But beginning in 1951, Poland’s Communist government — as part of its campaign to reinvigorate the country after the war — began an audacious campaign to revive the species and reintroduce it into what was believed to be its favored habitat, the thick forests of the Polish borderlands.
Within a few decades, the herds had grown to more than 1,000 specimens, an astonishing resurrection. Today, more than 5,000 bison live in captivity or wild herds here in Bialowieza, scattered across a few other areas in Poland and gathered in relatively smaller numbers in France, Germany, the Netherlands, Romania, Ukraine and a few other countries.
“It is a very sexy story,” Mr. Otawski said.
But it is not enough.
“We want to have 10,000 in Europe,” Mr. Krzysiak said. “That is the minimum count where we think the population can be considered safe and protected.”
The plan Mr. Otawski has proposed involves changing several of the rules regarding the handling of the bison and adding regulations that would, for instance, require health checks before an animal can be moved from one area to another.
He also wants the Polish government to commit to a certain level of money every year to maintain the herds, rather than depending on European Union and other outside aid, as the country does now. With luck, he said, the rules will move through the Polish bureaucracy and be enacted by year’s end.

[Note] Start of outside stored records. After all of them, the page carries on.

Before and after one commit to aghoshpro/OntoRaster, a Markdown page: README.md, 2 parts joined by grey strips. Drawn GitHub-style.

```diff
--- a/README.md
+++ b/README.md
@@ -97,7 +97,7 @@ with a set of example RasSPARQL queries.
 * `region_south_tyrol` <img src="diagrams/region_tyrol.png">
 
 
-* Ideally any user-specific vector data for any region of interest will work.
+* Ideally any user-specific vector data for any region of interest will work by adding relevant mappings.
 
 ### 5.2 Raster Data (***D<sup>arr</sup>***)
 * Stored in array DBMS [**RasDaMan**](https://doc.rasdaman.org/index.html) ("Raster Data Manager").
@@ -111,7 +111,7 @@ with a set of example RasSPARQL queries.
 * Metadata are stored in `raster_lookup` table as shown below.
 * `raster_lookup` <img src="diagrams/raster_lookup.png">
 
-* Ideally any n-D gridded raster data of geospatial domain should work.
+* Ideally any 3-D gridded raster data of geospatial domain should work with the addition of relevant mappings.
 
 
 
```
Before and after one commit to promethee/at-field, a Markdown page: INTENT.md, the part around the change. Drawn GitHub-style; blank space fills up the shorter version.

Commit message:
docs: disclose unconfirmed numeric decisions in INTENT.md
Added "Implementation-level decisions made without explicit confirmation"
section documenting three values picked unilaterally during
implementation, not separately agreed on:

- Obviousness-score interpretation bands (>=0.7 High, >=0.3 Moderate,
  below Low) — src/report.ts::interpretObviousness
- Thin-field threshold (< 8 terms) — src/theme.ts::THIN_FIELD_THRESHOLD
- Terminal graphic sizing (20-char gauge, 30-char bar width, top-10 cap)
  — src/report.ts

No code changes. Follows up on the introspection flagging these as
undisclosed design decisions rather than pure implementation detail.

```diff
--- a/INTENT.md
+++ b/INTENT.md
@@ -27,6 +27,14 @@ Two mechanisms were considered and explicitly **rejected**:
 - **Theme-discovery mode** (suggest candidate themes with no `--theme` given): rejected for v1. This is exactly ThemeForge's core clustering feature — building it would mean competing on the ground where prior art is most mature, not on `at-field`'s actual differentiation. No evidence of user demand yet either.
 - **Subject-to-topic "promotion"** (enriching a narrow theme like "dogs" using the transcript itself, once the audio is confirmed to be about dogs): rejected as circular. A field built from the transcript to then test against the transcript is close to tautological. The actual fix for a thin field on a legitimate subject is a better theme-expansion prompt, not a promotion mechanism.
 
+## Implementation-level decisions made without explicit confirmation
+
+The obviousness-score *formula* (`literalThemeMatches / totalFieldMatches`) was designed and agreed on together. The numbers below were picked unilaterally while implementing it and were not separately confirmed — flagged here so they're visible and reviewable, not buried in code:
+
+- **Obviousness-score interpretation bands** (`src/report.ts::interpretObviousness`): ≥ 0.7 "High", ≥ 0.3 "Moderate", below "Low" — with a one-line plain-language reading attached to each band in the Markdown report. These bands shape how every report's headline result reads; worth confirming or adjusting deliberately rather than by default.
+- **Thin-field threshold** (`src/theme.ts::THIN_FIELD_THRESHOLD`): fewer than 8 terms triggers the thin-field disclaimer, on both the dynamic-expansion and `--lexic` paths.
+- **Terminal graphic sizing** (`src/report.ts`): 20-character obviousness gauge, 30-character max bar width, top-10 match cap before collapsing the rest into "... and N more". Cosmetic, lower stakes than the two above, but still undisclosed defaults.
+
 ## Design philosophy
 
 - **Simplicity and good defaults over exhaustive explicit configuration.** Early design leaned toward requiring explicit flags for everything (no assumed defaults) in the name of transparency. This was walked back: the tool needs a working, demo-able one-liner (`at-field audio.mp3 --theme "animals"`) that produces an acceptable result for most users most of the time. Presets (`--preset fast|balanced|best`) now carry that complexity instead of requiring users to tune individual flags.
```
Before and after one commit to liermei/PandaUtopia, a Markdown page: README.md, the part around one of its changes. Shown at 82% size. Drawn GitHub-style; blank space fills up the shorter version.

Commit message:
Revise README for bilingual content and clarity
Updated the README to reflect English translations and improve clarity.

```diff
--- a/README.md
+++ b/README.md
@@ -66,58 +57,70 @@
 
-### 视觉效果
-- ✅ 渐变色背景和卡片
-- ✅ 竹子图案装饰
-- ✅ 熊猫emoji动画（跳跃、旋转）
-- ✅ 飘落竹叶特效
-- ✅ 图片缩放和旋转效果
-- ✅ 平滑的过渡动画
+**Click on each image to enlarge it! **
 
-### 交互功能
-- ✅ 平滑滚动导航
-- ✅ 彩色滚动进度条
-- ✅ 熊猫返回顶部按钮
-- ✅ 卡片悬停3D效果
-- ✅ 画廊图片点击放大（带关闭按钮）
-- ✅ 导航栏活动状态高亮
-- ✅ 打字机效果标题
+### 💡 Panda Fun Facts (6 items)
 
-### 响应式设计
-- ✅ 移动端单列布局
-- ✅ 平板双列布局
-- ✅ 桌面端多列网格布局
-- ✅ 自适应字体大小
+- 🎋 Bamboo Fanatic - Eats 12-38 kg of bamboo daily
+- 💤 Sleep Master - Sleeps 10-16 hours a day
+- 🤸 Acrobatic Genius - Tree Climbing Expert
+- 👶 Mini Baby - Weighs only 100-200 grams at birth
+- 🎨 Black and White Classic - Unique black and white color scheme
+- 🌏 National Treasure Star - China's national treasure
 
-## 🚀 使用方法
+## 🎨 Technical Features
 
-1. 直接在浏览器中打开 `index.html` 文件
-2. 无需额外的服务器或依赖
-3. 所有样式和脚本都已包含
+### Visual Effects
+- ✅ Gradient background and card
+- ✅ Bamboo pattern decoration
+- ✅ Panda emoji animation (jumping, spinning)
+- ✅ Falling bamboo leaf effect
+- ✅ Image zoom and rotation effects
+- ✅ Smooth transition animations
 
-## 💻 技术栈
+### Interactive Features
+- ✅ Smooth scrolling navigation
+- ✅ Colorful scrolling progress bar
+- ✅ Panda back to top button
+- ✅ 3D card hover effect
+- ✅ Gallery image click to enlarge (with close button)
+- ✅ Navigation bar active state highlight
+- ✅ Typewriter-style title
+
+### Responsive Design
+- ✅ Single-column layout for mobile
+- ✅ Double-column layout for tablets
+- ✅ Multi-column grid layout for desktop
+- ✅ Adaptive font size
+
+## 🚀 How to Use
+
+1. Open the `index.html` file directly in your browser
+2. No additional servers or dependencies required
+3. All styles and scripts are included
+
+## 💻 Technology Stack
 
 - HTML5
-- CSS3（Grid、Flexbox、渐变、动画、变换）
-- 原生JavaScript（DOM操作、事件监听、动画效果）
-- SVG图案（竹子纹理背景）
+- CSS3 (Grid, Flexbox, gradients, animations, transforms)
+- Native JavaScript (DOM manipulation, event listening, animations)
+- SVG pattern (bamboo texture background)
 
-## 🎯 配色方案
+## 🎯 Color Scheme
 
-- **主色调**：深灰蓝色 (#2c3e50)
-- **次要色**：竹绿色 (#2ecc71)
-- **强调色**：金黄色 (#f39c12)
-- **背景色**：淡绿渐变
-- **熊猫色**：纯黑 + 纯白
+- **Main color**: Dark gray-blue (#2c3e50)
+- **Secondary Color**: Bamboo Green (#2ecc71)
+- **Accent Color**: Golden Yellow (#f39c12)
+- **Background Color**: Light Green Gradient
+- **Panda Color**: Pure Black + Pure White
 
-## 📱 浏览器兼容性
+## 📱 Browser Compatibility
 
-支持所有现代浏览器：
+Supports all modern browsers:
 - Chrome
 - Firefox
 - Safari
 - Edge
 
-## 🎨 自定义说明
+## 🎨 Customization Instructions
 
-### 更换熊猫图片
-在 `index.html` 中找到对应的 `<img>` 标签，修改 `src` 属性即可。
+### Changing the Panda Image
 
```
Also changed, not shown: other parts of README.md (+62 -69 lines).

Not everyone, he acknowledges, is on board.
“Some of these NGOs, they are not happy to have the minister being so active in the field,” Mr. Otawski said. “They want to operate without government interference.”
Wanda Olech-Piasecka, a professor in the department of animal genetics at the Warsaw University of Life Sciences and chairwoman of the European Bison Friends Society, said he got that right.
“Look, he is a guy who is producing law,” she said. “Sometimes, it is very difficult to make life conform with law.”
If anything, the bureaucracy must be cut back, she said, allowing those in the field, like her group, to do what is necessary, including the culling of herds in some places.
Already, she said, the herd in Bialowieza has grown too large for the park. Each winter, it moves farther outside the park’s boundaries and into neighboring farms.
And just try getting permission from Warsaw to kill a few extra bison, she said: “You must wait and wait, for months. These rules were created by clerks who were never in the field.”
Mr. Kowalczyk, at the mammal institute, said the struggle over who has control over the bison missed the real problem: that those who have been in charge of protecting the animals, both in the government and in the field, have refused to heed scientific evidence that they have been mismanaging the herds.
“Who says this is a forest species?” he said. “People say, ‘Oh, it is a creature of the forest.’ So when they reintroduce the bison, they do it into the forest.”
But they are not forest animals, he said. Given the choice, they would greatly prefer open plains and river valleys, he said, just like their American cousins. The only reason they live in Poland’s forests is they were placed there so the kings could hunt them, he said.
Already, there are seven wild herds across Poland, in addition to the 500 or so kept in protected, zoolike enclosures in the park.
An important goal, Mr. Krzysiak said, is convincing those whose farms surround the park and other national forests that the bison pose little, if any, threat. One way the government does this is by paying promptly and lavishly for any damage the animals do on private property, and another is by enlisting the farmers in profitable projects like growing hay to feed the bison over the winter.
“It is understandable why people are afraid of the damage that these animals can do,” said Andrzek Sitowski, 74, a retired farmer who moved to Lublin to be near his grandchildren. “They are big, and they are not calm, like cows.”
Mr. Sitowski found himself one recent afternoon wandering a field on the outskirts of Budy, a small village not far from his former farm. He stared toward a lone bull bison hugging the distant tree line.
“Still,” he said, “They are magnificent animals.”